The union, TWU Local 100, has brought in local celebrity and public affairs specialist Ken Sunshine & Associates to help handle the media crush.
Sunshine staffer Jesse Derris, a former communications director for the John Kerry campaign in Maine, confirmed that the agency is working with the union, but refused to comment on its strategy.
Jim Gannon, director of communications for the national TWU, said that the national headquarters had provided the local chapter with money, training, and research support, but was not leading the way on communications.
"We've given them a quarter of a million dollars to help them with the PR campaign. Our negotiators are there," Gannon said. "[But] they have the resources for their own media people. ... The only Locals that [handle their own PR] are the ones that have the resources."

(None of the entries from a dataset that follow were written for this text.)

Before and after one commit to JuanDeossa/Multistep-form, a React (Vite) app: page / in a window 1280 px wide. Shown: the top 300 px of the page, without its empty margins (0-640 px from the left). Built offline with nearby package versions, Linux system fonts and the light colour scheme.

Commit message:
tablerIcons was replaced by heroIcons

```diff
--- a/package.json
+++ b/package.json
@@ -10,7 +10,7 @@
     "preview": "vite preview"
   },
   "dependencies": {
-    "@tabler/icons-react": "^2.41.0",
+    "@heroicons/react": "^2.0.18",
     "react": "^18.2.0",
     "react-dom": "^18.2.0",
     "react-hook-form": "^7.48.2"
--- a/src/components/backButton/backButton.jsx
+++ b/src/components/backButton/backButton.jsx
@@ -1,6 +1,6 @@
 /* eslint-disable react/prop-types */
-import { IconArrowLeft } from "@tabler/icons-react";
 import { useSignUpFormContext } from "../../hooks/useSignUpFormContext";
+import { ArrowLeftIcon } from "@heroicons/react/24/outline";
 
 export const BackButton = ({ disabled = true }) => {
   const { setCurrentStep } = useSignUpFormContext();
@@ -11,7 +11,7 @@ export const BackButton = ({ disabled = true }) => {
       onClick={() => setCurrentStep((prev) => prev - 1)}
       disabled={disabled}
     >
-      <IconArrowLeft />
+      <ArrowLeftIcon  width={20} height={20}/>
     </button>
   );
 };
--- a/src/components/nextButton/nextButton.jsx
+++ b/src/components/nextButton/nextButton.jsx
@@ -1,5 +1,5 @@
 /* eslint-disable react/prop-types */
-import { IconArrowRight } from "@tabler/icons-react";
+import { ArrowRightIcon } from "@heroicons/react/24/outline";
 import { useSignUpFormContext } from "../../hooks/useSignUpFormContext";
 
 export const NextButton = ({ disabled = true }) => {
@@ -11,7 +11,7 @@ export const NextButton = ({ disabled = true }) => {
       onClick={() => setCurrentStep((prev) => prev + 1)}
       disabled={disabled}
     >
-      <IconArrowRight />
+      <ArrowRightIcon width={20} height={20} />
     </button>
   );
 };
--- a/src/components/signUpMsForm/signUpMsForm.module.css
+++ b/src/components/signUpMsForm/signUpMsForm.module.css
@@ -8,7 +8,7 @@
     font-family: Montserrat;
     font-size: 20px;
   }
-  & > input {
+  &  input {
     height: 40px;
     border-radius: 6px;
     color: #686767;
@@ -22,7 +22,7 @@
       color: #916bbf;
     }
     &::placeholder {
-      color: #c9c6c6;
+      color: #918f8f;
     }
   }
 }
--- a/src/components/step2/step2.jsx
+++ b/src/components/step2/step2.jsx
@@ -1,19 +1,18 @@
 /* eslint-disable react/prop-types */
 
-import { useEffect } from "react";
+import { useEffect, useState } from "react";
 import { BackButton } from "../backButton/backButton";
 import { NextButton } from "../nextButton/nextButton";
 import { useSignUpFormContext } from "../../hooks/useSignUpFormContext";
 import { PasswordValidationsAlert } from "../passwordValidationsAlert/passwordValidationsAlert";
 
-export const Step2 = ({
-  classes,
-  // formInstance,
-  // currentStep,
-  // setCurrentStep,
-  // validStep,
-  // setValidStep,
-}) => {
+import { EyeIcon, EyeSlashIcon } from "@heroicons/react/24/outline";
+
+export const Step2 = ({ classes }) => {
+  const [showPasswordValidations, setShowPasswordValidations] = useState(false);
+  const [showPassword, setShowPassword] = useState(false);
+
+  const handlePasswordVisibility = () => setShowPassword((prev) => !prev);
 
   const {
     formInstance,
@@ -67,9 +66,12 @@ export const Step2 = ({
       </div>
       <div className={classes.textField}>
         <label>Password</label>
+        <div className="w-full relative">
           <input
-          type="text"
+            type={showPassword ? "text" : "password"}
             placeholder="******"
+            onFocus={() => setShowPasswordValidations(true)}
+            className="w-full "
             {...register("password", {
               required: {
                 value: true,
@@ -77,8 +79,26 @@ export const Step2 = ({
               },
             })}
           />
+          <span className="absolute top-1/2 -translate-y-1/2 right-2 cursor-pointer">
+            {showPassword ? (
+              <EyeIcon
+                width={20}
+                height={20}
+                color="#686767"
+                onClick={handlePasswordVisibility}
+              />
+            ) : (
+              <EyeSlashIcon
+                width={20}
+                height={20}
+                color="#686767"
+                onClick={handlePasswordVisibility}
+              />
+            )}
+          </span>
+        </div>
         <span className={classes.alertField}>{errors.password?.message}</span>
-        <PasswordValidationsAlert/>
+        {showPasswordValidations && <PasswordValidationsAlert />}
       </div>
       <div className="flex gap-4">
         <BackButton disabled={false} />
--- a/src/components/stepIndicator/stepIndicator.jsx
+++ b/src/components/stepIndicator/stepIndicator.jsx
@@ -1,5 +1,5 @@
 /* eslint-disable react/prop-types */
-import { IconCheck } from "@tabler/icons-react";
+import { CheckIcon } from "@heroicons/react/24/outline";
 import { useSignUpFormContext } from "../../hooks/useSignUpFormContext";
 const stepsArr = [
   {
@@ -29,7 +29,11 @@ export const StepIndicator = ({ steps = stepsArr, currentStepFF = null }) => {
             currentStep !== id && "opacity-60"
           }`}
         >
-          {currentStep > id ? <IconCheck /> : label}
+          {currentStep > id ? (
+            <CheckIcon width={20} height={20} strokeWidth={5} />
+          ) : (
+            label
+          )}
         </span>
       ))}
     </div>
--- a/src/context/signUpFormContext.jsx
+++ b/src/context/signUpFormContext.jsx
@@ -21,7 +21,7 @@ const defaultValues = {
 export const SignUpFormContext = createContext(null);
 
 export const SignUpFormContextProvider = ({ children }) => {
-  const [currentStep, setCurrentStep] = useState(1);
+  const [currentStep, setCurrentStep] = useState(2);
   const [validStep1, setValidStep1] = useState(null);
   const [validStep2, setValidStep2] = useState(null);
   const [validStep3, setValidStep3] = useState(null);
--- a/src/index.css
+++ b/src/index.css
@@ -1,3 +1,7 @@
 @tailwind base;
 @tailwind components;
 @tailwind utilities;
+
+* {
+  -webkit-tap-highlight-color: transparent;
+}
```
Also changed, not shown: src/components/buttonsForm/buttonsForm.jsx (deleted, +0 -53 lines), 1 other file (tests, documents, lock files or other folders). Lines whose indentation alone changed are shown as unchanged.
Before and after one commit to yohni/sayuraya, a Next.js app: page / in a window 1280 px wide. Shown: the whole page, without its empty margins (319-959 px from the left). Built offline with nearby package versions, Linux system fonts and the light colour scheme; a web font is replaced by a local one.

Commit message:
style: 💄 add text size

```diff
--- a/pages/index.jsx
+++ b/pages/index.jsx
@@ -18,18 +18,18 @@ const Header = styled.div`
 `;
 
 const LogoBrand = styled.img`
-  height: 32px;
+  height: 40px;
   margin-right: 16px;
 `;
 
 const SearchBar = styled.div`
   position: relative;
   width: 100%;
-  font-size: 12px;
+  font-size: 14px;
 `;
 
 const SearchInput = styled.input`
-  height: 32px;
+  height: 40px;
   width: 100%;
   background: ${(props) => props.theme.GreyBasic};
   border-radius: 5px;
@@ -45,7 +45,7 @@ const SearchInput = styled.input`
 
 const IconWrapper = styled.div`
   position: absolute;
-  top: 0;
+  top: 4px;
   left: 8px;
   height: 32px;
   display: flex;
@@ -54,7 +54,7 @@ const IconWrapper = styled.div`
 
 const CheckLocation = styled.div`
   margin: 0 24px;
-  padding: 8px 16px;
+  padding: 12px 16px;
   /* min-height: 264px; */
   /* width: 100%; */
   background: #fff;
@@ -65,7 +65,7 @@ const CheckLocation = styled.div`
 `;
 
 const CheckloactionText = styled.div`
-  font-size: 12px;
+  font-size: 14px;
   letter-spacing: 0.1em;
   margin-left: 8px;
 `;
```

TWU Local 100 represents 38,000 active employees, mostly New York City public transportation workers.
The City of New York, while clearly against a strike, spent the bulk of its time spreading the word of an intricate "contingency plan" that included alternatives for getting around town in the event of a transportation shutdown.
The plan was rolled out in a mayoral press conference, accompanied by a lengthy five-page press release and four accompanying maps. The city also launched a website dedicated to the plan.
One city communications official said that officials also expected to see a surge in calls to 311, the city information line. The official said that neither the mayor's office nor the city's Office of Emergency Management was working with a PR firm on the issue.
"We're able to get coverage when we have something to talk to the public about," the official said.
Nick Kalm, a partner at Reputation Partners who has extensive labor relations experience, said the MTA must be sure to make its voice heard. "A lot of the...daily media tend to view the union point of view very sympathetically," he said. "Management...is always at a little bit of a disadvantage."
The MTA's media office did not return calls for this story.